Sept. 26, 2016
In 2014, a widely shared youtube video recorded a dispute between tech bros in San Francisco’s Mission District and local youth over the use of a public soccer field. The tech bros insisted on their entitlement to use the field exclusively for 1-hour by presenting a San Francisco Recreation and Parks Department permit that for the cost $27 would reinforce their claim. The permit’s legitimacy was contested by the youth who countered that in the local custom, the field had never been “booked,” and thus could not be “booked” now simply because one possessed a permit. The tech bros’ incredulity that the document they held—in this case, a banal graphic design artifact that facilitates the governance of space—did not possess the legitimacy to back their claim is this text’s object of inquiry.
I would like to use this incident to open a consideration of the extent to which graphic design has been mobilized as an instrument of statemaking, and via colonization, impose a normative universalization of its logic. The park permit, as a graphic artifact, with its attendant references to maps and legislation, and to the extent that it enables a presumption of the legitimacy of its issuing agency and the claims of its holders, supplies a lens through which the persistence of colonial dispossession can be apprehended in its most banal forms, and hopefully, can inversely contribute to articulating possibilities of subversion.
Copyright and intellectual property are sensitive issues among designers. If someone infringes or rips off their work or style, fundamental questions of intellectual property tend to be raised. While other realms of art, interlinked with democratized technology, focus on sharing their culture and information with the public, designers are concerned about building boundaries — Nobody can achieve their unique identities.
However, more and more, while designers see copyright and intellectual property as a vital issue, they also need to see where they have been in the commons. With this query, my essay will examine how we can build the commons together especially in the digital era focusing on the ideas of autonomy and multitude which go beyond the simple notion of the private space and the public space.

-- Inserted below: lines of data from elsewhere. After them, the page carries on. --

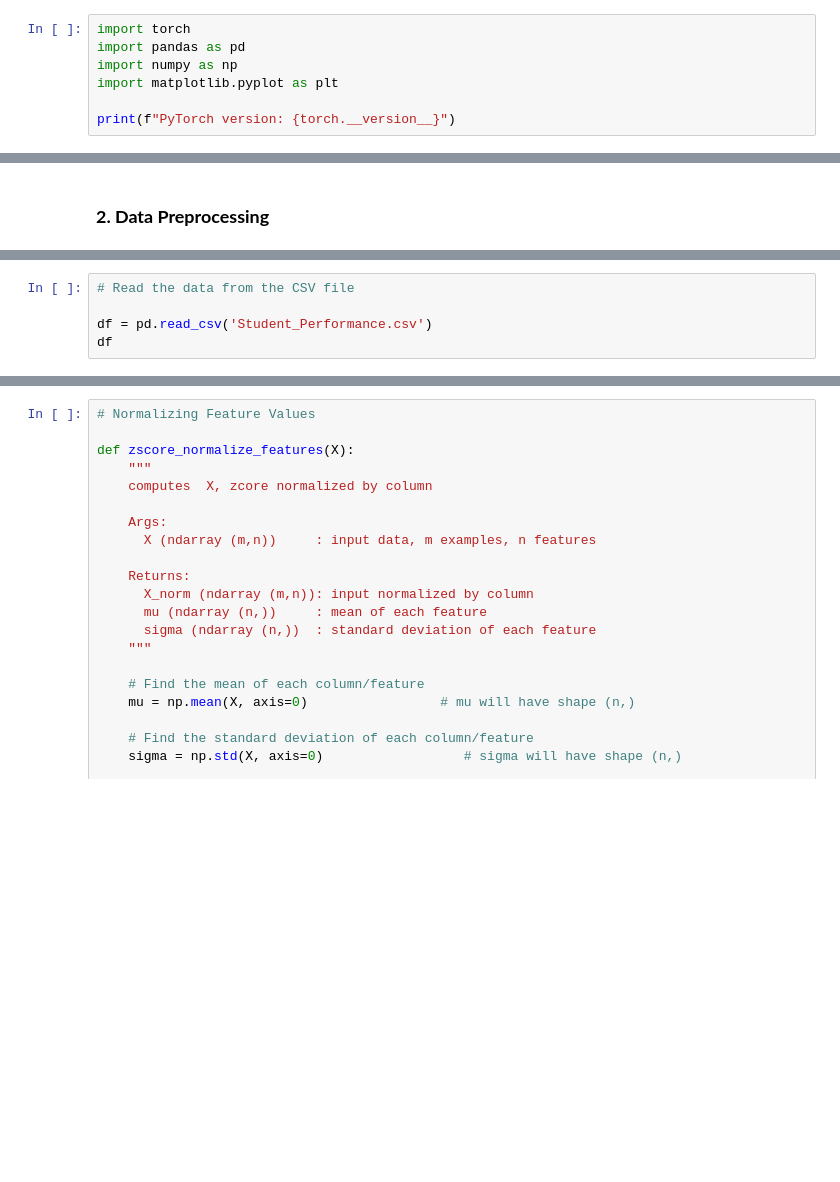
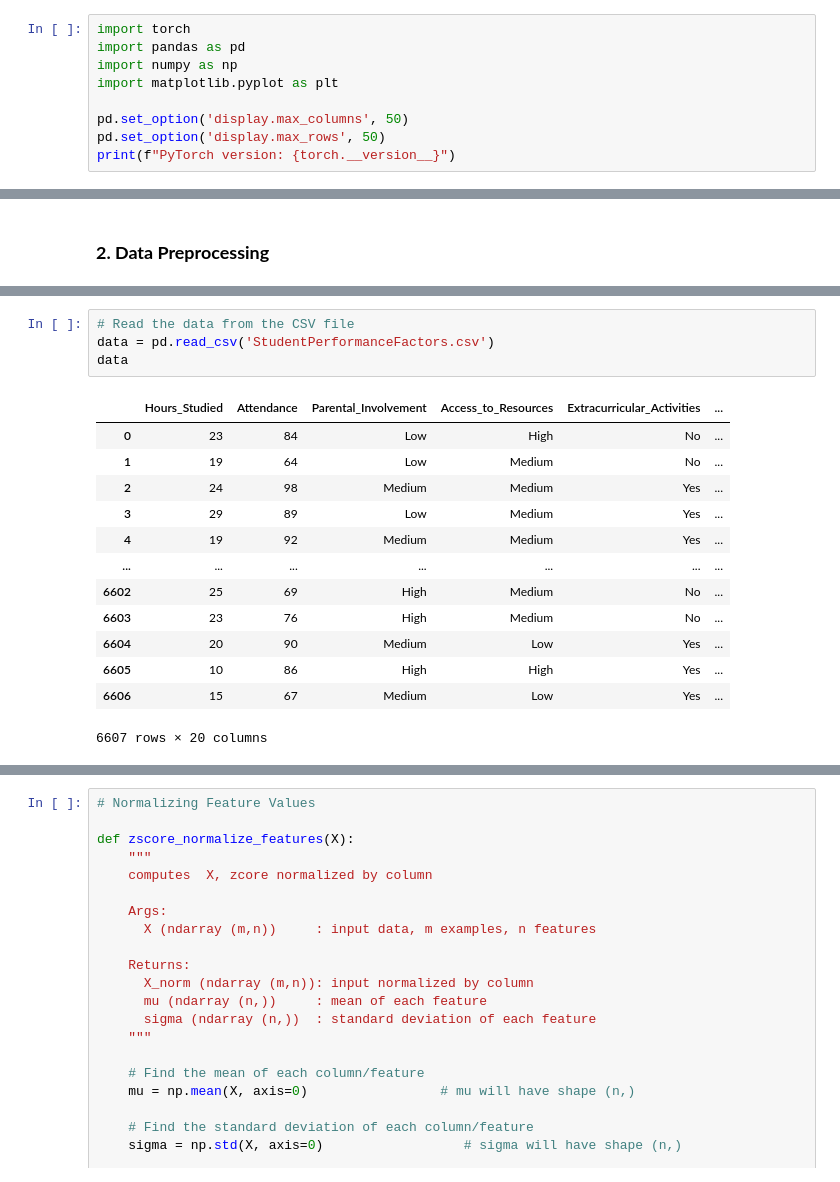
Before and after one commit to sshariqali/UK-AI-Olympiad, a Jupyter notebook: Day 4/neural_networks.ipynb, the cells around one changed output, grey strips where cells are left out. Drawn from its saved outputs; the diff is of its cells as text; blank space fills up the shorter version.

```diff
--- a/Day 4/neural_networks.ipynb
+++ b/Day 4/neural_networks.ipynb
@@ -31,6 +47,8 @@ import pandas as pd
 import numpy as np
 import matplotlib.pyplot as plt
 
+pd.set_option('display.max_columns', 50)
+pd.set_option('display.max_rows', 50)
 print(f"PyTorch version: {torch.__version__}")
 # %% [output]
 PyTorch version: 2.9.0+cpu
@@ -51,7 +101,20 @@ GPU not available, using CPU
 # %%
 # Read the data from the CSV file
-
-df = pd.read_csv('Student_Performance.csv')
-df
+data = pd.read_csv('StudentPerformanceFactors.csv')
+data
+# %% [output]
+|  | Hours_Studied | Attendance | Parental_Involvement | Access_to_Resources | Extracurricular_Activities | ... |
+| 0 | 23 | 84 | Low | High | No | ... |
+| 1 | 19 | 64 | Low | Medium | No | ... |
+| 2 | 24 | 98 | Medium | Medium | Yes | ... |
+| 3 | 29 | 89 | Low | Medium | Yes | ... |
+| 4 | 19 | 92 | Medium | Medium | Yes | ... |
+| ... | ... | ... | ... | ... | ... | ... |
+| 6602 | 25 | 69 | High | Medium | No | ... |
+| 6603 | 23 | 76 | High | Medium | No | ... |
+| 6604 | 20 | 90 | Medium | Low | Yes | ... |
+| 6605 | 10 | 86 | High | High | Yes | ... |
+| 6606 | 15 | 67 | Medium | Low | Yes | ... |
+6607 rows × 20 columns
 # %%
 # Verifying the Datatypes and Checking for Null Values
```
Also changed, not shown: parts of 40 cells of this notebook, 1 other file.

It seems designers can’t get out of the notion that designing is a creative and individual task. Because of its strong obsession for visual effects, the complexity of its production and distribution in design also seems slimmed down into only its skin. As Jan van Toorn once elaborated, is it because the misconception of designer’s position in a market economy leads them to discomfort whenever they need to be brought up to critical parts?  Or is it because of the tendency which designers tend to be their own best audiences? Susan Buck-Morss once pointed out that our individual successes to have privileges as educational and cultural producers feeds the privileged ideology. 
With the advent of the internet, the digital age has changed people’s minds. Our notion of what a creator is has also shifted to the idea that creativity not only occurs alone, but it is produced when we communicate with each other. Today, people generate new meanings by using and sharing other people’s works and the information which circulates on the internet. These acts question the concept of common, which goes beyond the stale boundary of intellectual property. Conversely, some corporations and companies — those which monopolize the mass media — have choked people to control due to its attribute of the difficulty of controlling. Naturally, with this phenomenon, we wonder where designers position themselves.